ACTIVITY. Among the entries below, find each line holding "product" and return it.

EXERCISE INPUT.
· · · · ·
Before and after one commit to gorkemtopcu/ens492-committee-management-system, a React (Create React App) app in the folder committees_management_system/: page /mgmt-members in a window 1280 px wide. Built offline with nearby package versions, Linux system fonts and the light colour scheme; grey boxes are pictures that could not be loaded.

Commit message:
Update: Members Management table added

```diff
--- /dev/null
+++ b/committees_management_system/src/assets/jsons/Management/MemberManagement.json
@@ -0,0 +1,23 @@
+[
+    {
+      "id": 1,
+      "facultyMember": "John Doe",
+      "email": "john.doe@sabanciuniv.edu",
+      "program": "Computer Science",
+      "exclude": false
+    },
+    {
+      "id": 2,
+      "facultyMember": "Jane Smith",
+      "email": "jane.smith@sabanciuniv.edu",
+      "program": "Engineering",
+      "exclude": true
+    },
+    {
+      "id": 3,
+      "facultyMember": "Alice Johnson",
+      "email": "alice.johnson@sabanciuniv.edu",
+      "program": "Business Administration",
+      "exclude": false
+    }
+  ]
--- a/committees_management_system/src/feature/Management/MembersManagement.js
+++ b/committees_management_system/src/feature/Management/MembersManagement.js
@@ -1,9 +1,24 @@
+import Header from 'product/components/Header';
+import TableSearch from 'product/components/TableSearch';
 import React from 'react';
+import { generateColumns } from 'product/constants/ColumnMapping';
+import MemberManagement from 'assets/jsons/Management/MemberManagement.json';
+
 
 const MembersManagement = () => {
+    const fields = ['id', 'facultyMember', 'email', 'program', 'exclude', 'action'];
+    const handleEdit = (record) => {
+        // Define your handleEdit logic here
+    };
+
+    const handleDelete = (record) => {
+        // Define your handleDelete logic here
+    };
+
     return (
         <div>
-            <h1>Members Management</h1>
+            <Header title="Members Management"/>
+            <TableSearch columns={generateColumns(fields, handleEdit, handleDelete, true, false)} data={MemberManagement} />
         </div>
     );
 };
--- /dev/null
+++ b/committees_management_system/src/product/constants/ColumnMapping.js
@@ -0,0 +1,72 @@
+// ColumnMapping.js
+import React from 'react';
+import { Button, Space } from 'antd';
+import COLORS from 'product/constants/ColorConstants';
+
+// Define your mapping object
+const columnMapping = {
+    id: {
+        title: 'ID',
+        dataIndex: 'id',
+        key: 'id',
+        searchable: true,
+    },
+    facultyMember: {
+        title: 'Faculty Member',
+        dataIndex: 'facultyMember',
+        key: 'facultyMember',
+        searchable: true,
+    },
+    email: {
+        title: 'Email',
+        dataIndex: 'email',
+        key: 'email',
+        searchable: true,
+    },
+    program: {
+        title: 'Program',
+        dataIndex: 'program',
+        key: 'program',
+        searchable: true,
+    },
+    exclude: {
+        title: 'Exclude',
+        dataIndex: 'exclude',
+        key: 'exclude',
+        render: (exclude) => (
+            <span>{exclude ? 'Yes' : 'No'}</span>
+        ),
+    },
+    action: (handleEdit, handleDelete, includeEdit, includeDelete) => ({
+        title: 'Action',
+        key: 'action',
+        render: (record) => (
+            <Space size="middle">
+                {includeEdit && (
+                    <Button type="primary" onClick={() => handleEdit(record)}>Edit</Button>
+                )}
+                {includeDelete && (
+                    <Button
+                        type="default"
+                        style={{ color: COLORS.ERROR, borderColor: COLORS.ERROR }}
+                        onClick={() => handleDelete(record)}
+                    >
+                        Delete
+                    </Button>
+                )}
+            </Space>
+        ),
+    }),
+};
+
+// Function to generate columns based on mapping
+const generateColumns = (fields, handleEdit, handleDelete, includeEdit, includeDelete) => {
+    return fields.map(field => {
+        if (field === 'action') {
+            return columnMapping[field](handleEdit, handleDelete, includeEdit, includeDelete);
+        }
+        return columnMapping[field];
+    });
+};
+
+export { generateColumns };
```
· · · · ·
OUTPUT OF THE EXERCISE.
+import Header from 'product/components/Header';
+import TableSearch from 'product/components/TableSearch';
+import { generateColumns } from 'product/constants/ColumnMapping';
+++ b/committees_management_system/src/product/constants/ColumnMapping.js
+import COLORS from 'product/constants/ColorConstants';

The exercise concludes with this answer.